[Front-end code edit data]
········

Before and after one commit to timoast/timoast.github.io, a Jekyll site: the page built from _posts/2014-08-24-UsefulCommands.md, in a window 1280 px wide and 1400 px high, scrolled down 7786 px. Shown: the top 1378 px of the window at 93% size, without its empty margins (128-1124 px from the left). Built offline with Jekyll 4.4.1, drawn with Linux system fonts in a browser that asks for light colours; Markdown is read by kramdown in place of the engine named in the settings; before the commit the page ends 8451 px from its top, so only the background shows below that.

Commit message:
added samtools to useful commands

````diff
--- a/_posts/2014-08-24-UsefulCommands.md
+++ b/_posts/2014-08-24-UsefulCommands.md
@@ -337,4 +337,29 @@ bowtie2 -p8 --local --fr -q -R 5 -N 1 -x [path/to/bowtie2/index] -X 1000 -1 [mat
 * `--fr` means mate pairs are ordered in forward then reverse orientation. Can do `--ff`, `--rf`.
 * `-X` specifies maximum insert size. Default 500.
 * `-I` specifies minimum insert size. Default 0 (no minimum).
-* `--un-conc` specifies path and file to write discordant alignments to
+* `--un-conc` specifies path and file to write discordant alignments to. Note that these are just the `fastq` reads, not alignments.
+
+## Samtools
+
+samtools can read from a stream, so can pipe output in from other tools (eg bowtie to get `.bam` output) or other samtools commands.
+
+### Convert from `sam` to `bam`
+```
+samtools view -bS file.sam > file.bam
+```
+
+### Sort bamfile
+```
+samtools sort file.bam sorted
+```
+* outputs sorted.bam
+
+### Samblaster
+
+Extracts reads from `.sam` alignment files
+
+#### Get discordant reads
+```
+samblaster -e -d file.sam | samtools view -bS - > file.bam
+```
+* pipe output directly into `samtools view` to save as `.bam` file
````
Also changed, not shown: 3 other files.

········

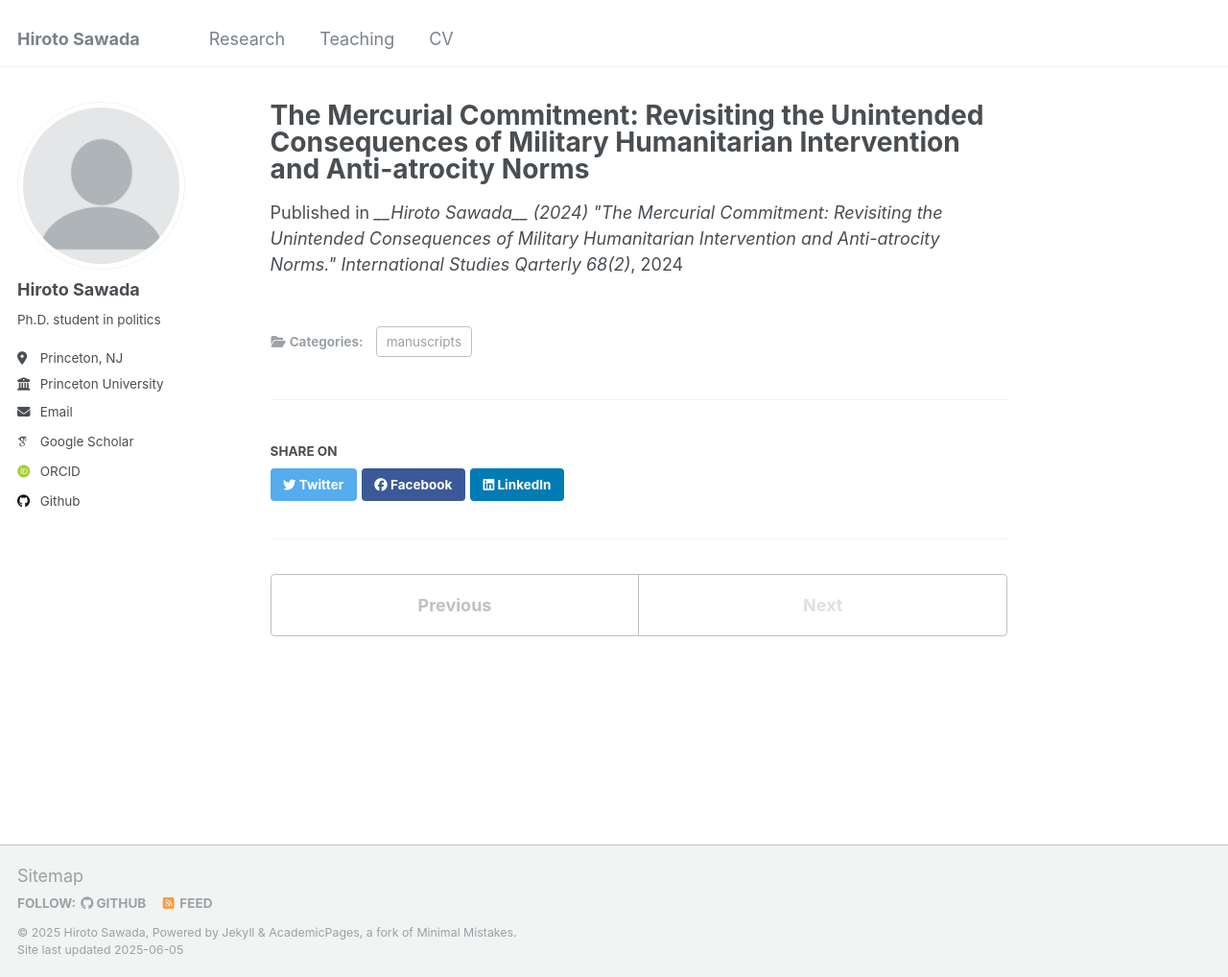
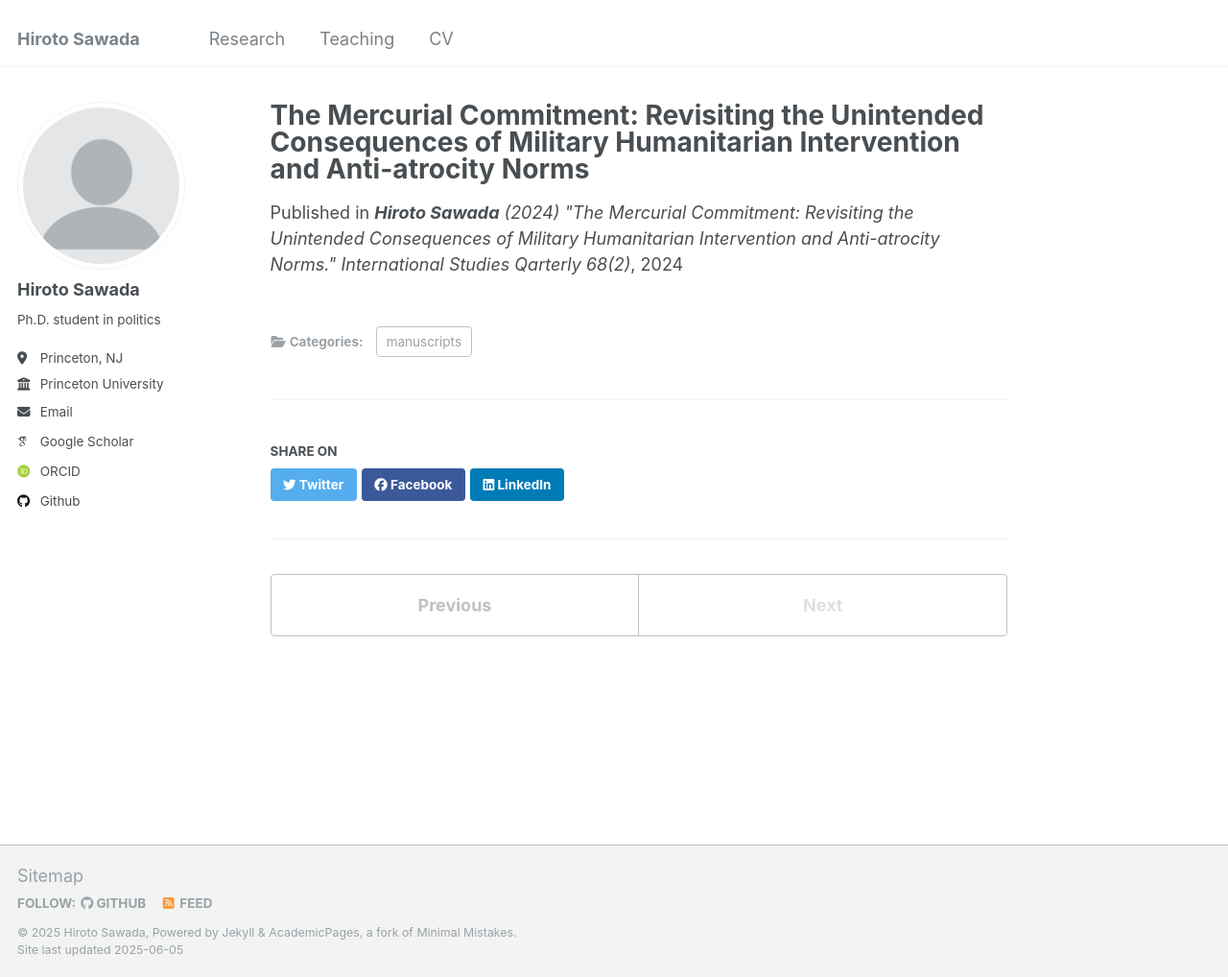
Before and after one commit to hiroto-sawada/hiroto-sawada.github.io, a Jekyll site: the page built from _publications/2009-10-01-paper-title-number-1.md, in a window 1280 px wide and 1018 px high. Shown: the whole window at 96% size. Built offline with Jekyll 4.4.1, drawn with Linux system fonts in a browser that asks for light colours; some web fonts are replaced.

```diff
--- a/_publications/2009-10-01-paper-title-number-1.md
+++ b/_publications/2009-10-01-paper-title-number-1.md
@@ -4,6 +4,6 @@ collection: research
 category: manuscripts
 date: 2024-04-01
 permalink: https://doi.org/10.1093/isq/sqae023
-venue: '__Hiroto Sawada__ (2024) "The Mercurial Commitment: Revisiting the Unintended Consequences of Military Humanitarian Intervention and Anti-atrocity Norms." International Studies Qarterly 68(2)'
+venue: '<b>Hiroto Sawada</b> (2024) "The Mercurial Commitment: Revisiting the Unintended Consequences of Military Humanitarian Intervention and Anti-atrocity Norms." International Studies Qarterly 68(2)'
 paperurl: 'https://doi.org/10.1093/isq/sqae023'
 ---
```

········

### The task
From the entries above, copy every line that holds the word "Intervention".

### Result for this exercise
-venue: '__Hiroto Sawada__ (2024) "The Mercurial Commitment: Revisiting the Unintended Consequences of Military Humanitarian Intervention and Anti-atrocity Norms." International Studies Qarterly 68(2)'
+venue: '<b>Hiroto Sawada</b> (2024) "The Mercurial Commitment: Revisiting the Unintended Consequences of Military Humanitarian Intervention and Anti-atrocity Norms." International Studies Qarterly 68(2)'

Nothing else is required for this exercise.